(Web interface edit records)

________

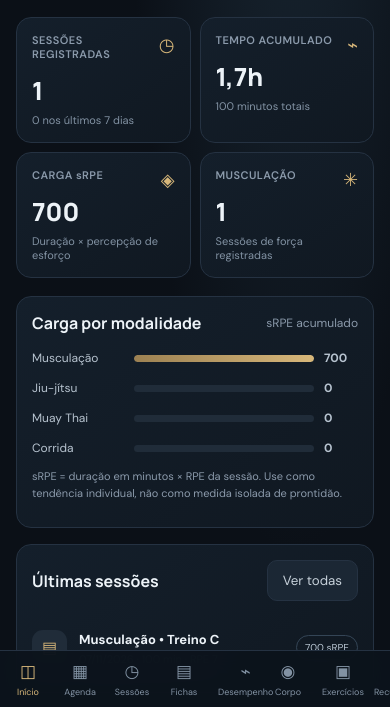
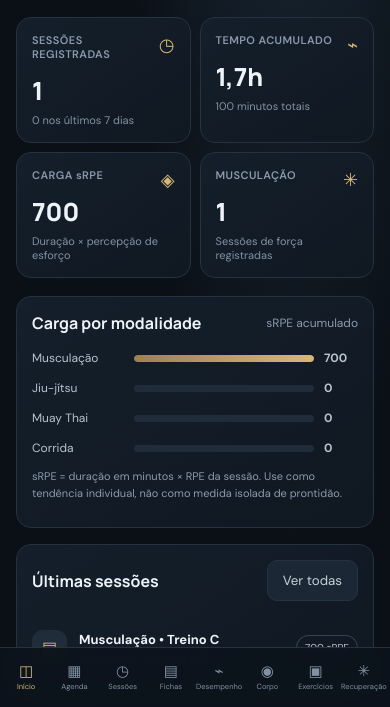
Before and after one commit to luizotaviobp-coder/app-fit, a plain HTML site: page index.html in a window 390 px wide. Shown: the part 137-844 px from the top of the page. Drawn offline with nearby package versions, Linux system fonts and the light colour scheme.

Commit message:
Make mobile navigation fill width evenly

```diff
--- a/styles.css
+++ b/styles.css
@@ -54,3 +54,41 @@
 .body-photo{width:76px;height:76px;object-fit:cover;border-radius:10px;border:1px solid var(--line)}
 @media(max-width:950px){.metric-grid{grid-template-columns:repeat(2,minmax(0,1fr))}}
 @media(max-width:650px){.mobile-nav{overflow-x:auto;justify-content:flex-start;gap:4px}.mobile-nav button{flex:0 0 48px;min-width:48px}.metric-grid{gap:8px}.metric-card{padding:12px}.metric-card b{font-size:20px}.feature-form{grid-template-columns:repeat(2,minmax(0,1fr))}.library-grid{grid-template-columns:1fr}.timer-dock{right:10px;bottom:78px;min-width:190px}.feature-actions button{flex:1}}
+
+
+/* Barra inferior mobile: oito atalhos em largura igual, sem sobra lateral */
+@media(max-width:650px){
+  .mobile-nav{
+    display:grid;
+    grid-template-columns:repeat(8,minmax(0,1fr));
+    gap:0;
+    width:100%;
+    left:0;
+    right:0;
+    padding:7px 2px max(7px,env(safe-area-inset-bottom));
+    justify-content:initial;
+    overflow:visible;
+  }
+  .mobile-nav button{
+    width:100%;
+    min-width:0;
+    min-height:45px;
+    padding:2px 0;
+    display:flex;
+    flex-direction:column;
+    align-items:center;
+    justify-content:center;
+    gap:4px;
+    font-size:15px;
+    line-height:1;
+    white-space:normal;
+  }
+  .mobile-nav small{
+    display:block;
+    max-width:100%;
+    font-size:7.5px;
+    line-height:1.05;
+    text-align:center;
+    overflow-wrap:anywhere;
+  }
+}
```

________

**Exercise details:** Your answer should be every line above that contains the word "height".

**Finished task:**
 .body-photo{width:76px;height:76px;object-fit:cover;border-radius:10px;border:1px solid var(--line)}
+    min-height:45px;
+    line-height:1;
+    line-height:1.05;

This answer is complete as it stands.